We sit down with the wonderful James Foot and learn all about his journey as an artist, from the farmlands of Cornwall to our very own Rock.
James foot has been a familiar face around Gibraltar for almost 30 years. In 1991 he held his first exhibition; a series of watercolours inspired by his trips to Morocco. The following year, he began painting Gibraltar: “It’s interesting how outward-looking Gibraltar is now. It was really a very insular place in the early 90s; the border hadn’t that long been open, people were very aware of their own space, and people were only interested in seeing images of Gibraltar. I’ve really enjoyed the changes within Gibraltar over the years. I think probably my paintings reflect those changes.”

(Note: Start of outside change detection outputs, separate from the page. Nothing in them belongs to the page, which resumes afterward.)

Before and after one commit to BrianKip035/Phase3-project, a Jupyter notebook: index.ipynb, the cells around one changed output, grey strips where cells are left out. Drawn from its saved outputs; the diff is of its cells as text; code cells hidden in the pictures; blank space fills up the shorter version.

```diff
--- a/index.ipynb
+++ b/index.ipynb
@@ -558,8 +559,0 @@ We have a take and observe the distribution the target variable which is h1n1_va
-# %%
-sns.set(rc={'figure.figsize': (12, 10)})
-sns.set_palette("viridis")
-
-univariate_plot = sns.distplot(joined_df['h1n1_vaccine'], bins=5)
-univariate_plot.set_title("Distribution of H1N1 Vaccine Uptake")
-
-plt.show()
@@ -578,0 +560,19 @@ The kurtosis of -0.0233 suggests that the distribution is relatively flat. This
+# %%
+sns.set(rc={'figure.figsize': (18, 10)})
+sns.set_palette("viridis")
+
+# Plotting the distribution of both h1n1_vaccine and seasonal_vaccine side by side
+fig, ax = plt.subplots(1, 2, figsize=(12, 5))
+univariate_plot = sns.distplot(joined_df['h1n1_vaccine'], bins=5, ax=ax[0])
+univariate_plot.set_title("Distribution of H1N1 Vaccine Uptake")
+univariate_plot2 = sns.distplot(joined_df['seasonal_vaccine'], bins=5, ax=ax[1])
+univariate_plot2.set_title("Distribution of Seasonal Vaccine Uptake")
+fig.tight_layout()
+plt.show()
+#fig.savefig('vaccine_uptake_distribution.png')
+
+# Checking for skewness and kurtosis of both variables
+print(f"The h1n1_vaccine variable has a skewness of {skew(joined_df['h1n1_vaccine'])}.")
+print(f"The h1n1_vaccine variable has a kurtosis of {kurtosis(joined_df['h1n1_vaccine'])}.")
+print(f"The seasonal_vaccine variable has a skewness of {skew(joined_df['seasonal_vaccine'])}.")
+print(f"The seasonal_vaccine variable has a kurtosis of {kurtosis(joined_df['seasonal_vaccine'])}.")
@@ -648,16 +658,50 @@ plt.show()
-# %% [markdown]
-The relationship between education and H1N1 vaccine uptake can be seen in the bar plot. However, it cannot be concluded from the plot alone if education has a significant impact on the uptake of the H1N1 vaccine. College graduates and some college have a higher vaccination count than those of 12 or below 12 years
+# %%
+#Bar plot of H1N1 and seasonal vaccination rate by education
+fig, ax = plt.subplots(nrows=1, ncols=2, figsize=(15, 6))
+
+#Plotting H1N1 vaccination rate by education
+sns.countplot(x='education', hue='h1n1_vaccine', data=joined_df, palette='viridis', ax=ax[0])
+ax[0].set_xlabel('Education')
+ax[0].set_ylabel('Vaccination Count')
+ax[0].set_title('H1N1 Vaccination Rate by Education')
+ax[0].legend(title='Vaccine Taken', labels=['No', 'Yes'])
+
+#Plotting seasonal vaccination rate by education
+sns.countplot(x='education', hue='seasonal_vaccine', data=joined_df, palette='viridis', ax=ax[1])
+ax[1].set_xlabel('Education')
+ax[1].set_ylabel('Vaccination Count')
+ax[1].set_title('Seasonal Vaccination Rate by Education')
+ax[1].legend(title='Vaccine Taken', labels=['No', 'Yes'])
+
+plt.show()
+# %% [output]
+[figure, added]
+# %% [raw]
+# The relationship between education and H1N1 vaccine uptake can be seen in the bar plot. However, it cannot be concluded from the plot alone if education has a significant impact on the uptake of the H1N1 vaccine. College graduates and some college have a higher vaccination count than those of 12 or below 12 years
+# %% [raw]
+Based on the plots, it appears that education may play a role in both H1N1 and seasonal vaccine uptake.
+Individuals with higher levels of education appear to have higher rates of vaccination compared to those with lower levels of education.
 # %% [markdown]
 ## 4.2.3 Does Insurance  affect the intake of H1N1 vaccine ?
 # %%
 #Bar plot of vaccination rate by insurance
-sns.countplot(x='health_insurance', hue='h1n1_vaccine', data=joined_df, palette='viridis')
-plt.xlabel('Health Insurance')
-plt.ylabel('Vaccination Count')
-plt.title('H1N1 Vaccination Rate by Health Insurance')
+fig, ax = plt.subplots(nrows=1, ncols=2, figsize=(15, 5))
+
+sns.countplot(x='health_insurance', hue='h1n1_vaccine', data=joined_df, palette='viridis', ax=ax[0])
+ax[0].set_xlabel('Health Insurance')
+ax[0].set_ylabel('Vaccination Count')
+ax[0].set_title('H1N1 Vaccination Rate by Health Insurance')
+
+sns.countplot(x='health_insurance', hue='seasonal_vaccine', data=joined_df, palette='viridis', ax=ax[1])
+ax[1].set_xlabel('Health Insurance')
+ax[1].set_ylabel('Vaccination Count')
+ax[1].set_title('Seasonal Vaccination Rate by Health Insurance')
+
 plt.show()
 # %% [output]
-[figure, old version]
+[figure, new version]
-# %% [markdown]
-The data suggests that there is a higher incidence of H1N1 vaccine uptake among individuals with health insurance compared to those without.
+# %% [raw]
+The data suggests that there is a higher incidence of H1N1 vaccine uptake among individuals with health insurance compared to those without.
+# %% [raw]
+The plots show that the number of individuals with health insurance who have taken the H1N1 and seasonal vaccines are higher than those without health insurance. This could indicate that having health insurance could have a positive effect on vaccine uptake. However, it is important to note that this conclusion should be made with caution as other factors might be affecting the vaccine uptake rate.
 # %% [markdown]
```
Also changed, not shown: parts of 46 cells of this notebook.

James has painted using watercolours since he was quite young, going on to work in other media – acrylics, printing and so on – while at Art School in the late 70s, but before painting took his heart, the theatre had it. “I moved to London around 1980 and formed a theatre company, which went on for about 5 or 6 years, and did a lot of artwork – painting the scenery, creating costumes and whatnot. I always painted but it’s quite hard to have credibility as a painter when you’re young. Collectively as a theatre group people will buy tickets and come watch you, but to actually sell your art can be tricky.” James starts exhibiting paintings when he was 26, and has made a living out of the profession ever since, which is a testament to his work. His work has evolved over the years, becoming what he describes as “more drawn and academic” where they were once “quick impressions of things”.
James’ most recent exhibition in April featured intricate pieces depicting urban scenes, exquisitely detailed water and various flora and fauna that would be perfectly in place in the pages of a fashion magazine wrapped around a model in print. “Several people have asked whether I would produce prints, but I’m quite keen on keeping the originality and ‘one-offness’ of them.” James’ work has been so commended that it led to him being commissioned to paint the handover ceremony in Hong Kong in 1997 which was made into a print of 500 (“a very exciting and interesting thing to do”), as well as a couple of the facade of the historic hospitals in London. And what of the facade of our very own Ince’s Hall? “They missed out an apostrophe didn’t they?” James says with a smile. “Murals have to be done very well to be effective.
James works with great scale at times, which can be very difficult to do with watercolour. A large painting can take up to a week to complete. “I paint a lot of water; reflections, boats and things that light does on water. It’s a very traditional medium. It pushes what I can do. I’m compulsive. I work from about 8 in the morning through to 4 or 5 in the afternoon. I think you have to be an obsessive to do something like this – you’ve got to go for it.”
So which artists influenced and inspired James growing up? “Do you know… I wasn’t terribly aware of them. I grew up on a farm in Cornwall in the 60s/70s.” Regardless, it was evident from an early age that James, the youngest of four, was destined for great art. “My mother told me that when I was about 4 or 5 years old, before I can remember, that she would ask me why I was drawing one cow bigger than the other one, and I would look at her like she was stupid and say ‘well, because its further away!’ so I was working with perspective when I didn’t even know what it was.”
Growing up in the 70s in the middle of nowhere wasn’t too conducive to James’ current trade, and he soon set his sights on bigger things. “When I was a kid growing up I just always wanted to live in London. I think I was just rebellious. I didn’t want to be a farm boy. My father never left the farm, never went to London, never got on a plane… I think he didn’t believe the rest of the word existed – I think he thought I’d made it up. In fact my father used to claim they got me mixed up at the hospital and he got the wrong one. I had been to art school. I smoked dope, dyed my hair and wore bizarre clothes, and I thought I looked a million dollars. My poor father… I lived a very bohemian lifestyle; living in London, travelling to morocco and hitchhiking to Italy. I would just get it into my head that I was going to go somewhere, like the Sahara, and go. “
So what advice does the artist have for young Gibraltarians wishing to be like him one day? “Don’t be like me. [laughing] No, go for it! It’s very nice working in the creative arts. It’s very difficult – you need a lot of self-discipline. It’s good to go to other places so that you have the impetus to say something about where you are, and where you fit.